Structured diff data

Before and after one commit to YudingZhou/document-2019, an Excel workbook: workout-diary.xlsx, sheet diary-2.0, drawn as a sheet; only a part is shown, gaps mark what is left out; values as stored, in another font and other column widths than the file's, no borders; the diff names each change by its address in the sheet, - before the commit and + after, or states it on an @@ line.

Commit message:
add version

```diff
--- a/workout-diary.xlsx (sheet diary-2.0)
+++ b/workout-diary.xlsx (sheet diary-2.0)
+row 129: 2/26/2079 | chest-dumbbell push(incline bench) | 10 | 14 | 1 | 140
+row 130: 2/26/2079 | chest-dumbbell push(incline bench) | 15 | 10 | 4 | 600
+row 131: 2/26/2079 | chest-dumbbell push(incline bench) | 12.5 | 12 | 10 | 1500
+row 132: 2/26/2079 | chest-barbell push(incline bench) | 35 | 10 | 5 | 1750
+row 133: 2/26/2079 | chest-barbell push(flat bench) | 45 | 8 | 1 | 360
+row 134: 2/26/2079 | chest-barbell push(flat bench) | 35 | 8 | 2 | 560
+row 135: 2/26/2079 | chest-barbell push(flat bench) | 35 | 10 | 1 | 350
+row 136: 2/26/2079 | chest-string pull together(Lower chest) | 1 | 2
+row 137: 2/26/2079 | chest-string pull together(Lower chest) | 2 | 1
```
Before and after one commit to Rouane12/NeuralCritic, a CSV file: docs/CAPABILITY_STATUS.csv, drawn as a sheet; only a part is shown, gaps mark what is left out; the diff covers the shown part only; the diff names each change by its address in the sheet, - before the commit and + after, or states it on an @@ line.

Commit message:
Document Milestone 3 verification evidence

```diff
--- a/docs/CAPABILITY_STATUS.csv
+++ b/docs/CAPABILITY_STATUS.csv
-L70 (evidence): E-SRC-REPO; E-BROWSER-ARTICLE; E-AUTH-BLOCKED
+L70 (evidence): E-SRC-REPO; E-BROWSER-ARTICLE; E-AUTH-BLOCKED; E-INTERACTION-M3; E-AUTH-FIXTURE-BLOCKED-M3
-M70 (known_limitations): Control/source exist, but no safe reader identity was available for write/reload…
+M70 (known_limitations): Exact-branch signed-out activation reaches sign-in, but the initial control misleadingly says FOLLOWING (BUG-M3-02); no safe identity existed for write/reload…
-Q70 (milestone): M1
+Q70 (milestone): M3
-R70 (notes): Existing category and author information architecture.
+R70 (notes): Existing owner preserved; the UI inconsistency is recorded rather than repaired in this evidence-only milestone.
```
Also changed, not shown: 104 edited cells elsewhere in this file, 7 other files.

■ Task goal ■
Where a line of the data above includes the string "push", pull it out.

■ Result of this task ■
+row 129: 2/26/2079 | chest-dumbbell push(incline bench) | 10 | 14 | 1 | 140
+row 130: 2/26/2079 | chest-dumbbell push(incline bench) | 15 | 10 | 4 | 600
+row 131: 2/26/2079 | chest-dumbbell push(incline bench) | 12.5 | 12 | 10 | 1500
+row 132: 2/26/2079 | chest-barbell push(incline bench) | 35 | 10 | 5 | 1750
+row 133: 2/26/2079 | chest-barbell push(flat bench) | 45 | 8 | 1 | 360
+row 134: 2/26/2079 | chest-barbell push(flat bench) | 35 | 8 | 2 | 560
+row 135: 2/26/2079 | chest-barbell push(flat bench) | 35 | 10 | 1 | 350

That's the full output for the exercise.